Aim of the task:
In the records below, find each line holding the word "padding" and copy it.

Information supplied:
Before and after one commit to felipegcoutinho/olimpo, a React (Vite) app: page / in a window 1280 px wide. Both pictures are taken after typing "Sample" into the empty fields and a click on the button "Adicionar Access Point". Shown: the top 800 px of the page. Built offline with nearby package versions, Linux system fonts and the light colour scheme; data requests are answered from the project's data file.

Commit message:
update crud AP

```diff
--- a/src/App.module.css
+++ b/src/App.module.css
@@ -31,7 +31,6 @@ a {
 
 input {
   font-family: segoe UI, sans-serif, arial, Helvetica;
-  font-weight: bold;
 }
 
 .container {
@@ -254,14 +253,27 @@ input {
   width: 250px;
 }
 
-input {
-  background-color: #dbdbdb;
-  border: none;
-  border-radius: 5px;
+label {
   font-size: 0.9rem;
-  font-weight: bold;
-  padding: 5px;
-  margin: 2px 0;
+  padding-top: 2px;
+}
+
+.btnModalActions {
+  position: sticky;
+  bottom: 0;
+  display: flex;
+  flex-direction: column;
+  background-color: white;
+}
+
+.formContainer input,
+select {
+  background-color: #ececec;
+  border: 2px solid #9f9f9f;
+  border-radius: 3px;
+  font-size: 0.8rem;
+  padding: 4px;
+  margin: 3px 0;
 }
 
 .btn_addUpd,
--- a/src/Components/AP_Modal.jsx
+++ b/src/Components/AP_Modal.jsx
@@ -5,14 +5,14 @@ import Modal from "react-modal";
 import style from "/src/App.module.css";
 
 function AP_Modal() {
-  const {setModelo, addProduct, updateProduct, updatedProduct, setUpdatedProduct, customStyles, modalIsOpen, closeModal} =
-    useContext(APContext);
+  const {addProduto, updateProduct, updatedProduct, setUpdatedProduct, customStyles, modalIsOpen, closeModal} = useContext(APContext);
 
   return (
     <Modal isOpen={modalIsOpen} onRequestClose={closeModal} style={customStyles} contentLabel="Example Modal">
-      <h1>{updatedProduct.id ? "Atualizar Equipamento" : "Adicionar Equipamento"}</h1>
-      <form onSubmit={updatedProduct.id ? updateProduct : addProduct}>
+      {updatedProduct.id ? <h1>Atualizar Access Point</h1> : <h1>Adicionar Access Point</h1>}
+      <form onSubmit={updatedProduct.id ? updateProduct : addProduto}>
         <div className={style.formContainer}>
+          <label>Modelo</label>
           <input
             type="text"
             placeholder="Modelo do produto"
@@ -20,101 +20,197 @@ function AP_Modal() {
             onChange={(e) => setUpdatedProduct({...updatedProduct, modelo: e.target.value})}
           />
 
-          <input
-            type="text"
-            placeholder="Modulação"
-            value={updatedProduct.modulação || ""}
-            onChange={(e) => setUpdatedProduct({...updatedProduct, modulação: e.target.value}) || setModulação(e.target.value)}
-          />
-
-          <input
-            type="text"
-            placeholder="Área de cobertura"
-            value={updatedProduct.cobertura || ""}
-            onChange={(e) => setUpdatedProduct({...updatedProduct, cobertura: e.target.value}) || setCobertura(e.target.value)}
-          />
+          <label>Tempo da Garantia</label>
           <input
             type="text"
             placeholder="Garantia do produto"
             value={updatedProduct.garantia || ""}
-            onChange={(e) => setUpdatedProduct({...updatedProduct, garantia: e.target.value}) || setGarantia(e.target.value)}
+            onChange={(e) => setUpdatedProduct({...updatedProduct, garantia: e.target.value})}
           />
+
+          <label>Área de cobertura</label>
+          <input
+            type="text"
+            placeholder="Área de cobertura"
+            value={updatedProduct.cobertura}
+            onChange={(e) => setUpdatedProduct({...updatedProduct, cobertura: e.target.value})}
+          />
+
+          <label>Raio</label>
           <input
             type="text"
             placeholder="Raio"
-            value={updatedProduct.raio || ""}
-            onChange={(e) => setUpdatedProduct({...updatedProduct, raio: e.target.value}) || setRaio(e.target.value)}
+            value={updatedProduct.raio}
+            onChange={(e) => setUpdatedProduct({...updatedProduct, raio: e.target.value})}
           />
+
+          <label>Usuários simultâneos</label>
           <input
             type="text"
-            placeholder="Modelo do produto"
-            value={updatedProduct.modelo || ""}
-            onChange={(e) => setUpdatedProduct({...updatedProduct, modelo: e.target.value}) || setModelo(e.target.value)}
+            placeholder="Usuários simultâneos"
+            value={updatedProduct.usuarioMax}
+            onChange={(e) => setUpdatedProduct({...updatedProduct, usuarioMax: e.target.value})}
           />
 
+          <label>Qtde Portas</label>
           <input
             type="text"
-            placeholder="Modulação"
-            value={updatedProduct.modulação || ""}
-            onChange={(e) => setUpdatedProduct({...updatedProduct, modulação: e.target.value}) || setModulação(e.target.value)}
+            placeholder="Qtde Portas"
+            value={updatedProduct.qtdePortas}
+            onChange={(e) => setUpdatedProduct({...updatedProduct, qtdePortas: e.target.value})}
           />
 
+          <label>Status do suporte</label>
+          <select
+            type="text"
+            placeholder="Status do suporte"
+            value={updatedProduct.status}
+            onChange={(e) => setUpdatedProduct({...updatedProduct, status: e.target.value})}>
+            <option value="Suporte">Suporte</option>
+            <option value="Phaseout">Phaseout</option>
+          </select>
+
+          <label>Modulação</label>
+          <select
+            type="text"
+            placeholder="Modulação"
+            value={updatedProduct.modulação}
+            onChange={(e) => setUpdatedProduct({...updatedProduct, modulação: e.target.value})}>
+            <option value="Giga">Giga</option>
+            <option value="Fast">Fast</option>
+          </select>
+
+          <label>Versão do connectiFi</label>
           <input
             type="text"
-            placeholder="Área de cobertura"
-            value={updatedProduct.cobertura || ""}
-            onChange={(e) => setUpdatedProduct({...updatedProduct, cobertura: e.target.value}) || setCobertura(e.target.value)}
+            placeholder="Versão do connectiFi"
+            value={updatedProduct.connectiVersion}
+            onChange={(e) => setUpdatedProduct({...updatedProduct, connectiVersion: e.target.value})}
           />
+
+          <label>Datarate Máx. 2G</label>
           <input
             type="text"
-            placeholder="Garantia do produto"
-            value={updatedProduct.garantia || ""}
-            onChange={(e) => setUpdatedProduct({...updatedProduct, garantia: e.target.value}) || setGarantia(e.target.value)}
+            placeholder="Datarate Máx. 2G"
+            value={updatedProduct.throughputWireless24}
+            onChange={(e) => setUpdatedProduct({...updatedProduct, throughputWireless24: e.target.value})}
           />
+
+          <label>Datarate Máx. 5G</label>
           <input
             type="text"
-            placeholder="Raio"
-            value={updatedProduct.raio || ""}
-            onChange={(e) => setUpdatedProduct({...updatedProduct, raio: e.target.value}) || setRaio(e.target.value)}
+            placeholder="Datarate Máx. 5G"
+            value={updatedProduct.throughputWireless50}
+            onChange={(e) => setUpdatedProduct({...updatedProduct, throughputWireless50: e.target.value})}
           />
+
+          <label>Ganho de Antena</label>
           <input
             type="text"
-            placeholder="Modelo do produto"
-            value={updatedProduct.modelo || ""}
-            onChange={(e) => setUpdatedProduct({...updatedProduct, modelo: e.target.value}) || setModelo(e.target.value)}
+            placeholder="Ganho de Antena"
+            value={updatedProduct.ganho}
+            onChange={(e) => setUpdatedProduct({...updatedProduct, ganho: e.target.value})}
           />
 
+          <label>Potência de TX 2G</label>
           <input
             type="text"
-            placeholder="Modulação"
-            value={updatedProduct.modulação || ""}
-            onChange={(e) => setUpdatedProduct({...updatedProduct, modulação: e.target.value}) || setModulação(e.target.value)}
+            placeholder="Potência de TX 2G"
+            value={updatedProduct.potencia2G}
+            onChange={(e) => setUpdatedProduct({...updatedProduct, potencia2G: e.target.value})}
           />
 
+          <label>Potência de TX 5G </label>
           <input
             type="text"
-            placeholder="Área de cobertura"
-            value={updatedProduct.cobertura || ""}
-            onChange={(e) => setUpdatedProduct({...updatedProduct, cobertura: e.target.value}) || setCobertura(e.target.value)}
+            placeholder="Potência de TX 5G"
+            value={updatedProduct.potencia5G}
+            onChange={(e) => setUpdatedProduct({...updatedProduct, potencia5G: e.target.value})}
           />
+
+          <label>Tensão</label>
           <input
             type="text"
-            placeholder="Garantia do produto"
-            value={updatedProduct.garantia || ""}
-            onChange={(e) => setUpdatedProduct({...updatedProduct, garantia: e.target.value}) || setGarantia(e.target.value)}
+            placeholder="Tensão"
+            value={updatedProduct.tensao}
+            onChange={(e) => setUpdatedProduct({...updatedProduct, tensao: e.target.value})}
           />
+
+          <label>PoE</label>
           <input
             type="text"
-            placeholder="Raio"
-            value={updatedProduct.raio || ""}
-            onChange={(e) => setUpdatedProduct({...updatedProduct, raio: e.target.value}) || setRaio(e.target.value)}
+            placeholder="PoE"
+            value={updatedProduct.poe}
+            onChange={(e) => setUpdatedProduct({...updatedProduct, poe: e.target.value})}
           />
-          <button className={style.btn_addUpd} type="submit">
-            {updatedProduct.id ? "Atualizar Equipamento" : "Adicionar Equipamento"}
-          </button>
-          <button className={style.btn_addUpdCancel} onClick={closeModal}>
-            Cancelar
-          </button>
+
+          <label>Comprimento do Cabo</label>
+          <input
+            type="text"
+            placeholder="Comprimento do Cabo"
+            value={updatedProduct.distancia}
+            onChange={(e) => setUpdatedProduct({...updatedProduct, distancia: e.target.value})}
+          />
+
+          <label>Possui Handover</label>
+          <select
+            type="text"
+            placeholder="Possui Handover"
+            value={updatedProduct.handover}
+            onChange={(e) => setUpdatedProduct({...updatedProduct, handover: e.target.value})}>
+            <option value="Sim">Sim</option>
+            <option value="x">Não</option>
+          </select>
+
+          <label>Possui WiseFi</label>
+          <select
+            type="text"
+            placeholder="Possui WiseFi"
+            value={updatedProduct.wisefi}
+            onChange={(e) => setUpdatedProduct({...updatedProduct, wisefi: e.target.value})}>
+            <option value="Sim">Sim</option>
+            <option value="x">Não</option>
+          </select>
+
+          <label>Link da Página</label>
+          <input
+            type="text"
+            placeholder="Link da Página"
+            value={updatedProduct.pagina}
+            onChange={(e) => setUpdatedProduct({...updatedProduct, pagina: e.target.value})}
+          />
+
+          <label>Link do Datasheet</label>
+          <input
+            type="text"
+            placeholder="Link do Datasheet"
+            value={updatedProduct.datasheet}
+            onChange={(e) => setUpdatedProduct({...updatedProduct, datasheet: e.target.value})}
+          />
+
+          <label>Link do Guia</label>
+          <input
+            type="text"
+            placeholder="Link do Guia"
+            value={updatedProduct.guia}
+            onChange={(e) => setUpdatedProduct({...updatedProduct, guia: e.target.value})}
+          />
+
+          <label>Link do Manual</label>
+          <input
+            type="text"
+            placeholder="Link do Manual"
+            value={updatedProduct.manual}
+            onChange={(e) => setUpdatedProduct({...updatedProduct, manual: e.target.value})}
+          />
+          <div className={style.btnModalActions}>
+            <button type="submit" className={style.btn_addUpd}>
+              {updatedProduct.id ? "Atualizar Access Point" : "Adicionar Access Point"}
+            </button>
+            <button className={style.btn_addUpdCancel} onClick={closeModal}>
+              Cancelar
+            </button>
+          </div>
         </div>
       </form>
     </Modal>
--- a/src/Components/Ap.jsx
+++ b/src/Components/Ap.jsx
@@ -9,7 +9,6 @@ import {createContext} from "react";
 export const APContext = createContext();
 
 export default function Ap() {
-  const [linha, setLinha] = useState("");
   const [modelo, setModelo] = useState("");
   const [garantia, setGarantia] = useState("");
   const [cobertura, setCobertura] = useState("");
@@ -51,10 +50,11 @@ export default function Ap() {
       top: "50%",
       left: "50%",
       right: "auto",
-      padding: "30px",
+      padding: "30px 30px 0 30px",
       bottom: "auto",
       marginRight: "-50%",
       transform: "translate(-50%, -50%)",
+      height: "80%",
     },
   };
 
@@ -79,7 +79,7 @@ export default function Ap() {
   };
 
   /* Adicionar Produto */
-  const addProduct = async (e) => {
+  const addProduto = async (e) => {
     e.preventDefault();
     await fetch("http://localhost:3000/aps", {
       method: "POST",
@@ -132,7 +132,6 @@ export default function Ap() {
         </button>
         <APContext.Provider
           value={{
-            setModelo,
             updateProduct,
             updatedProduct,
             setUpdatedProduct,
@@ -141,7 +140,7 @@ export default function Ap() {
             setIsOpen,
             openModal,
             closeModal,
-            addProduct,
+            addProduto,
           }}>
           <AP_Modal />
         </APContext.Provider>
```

Problem solution:
-  padding: 5px;
+  padding-top: 2px;
+  padding: 4px;
-      padding: "30px",
+      padding: "30px 30px 0 30px",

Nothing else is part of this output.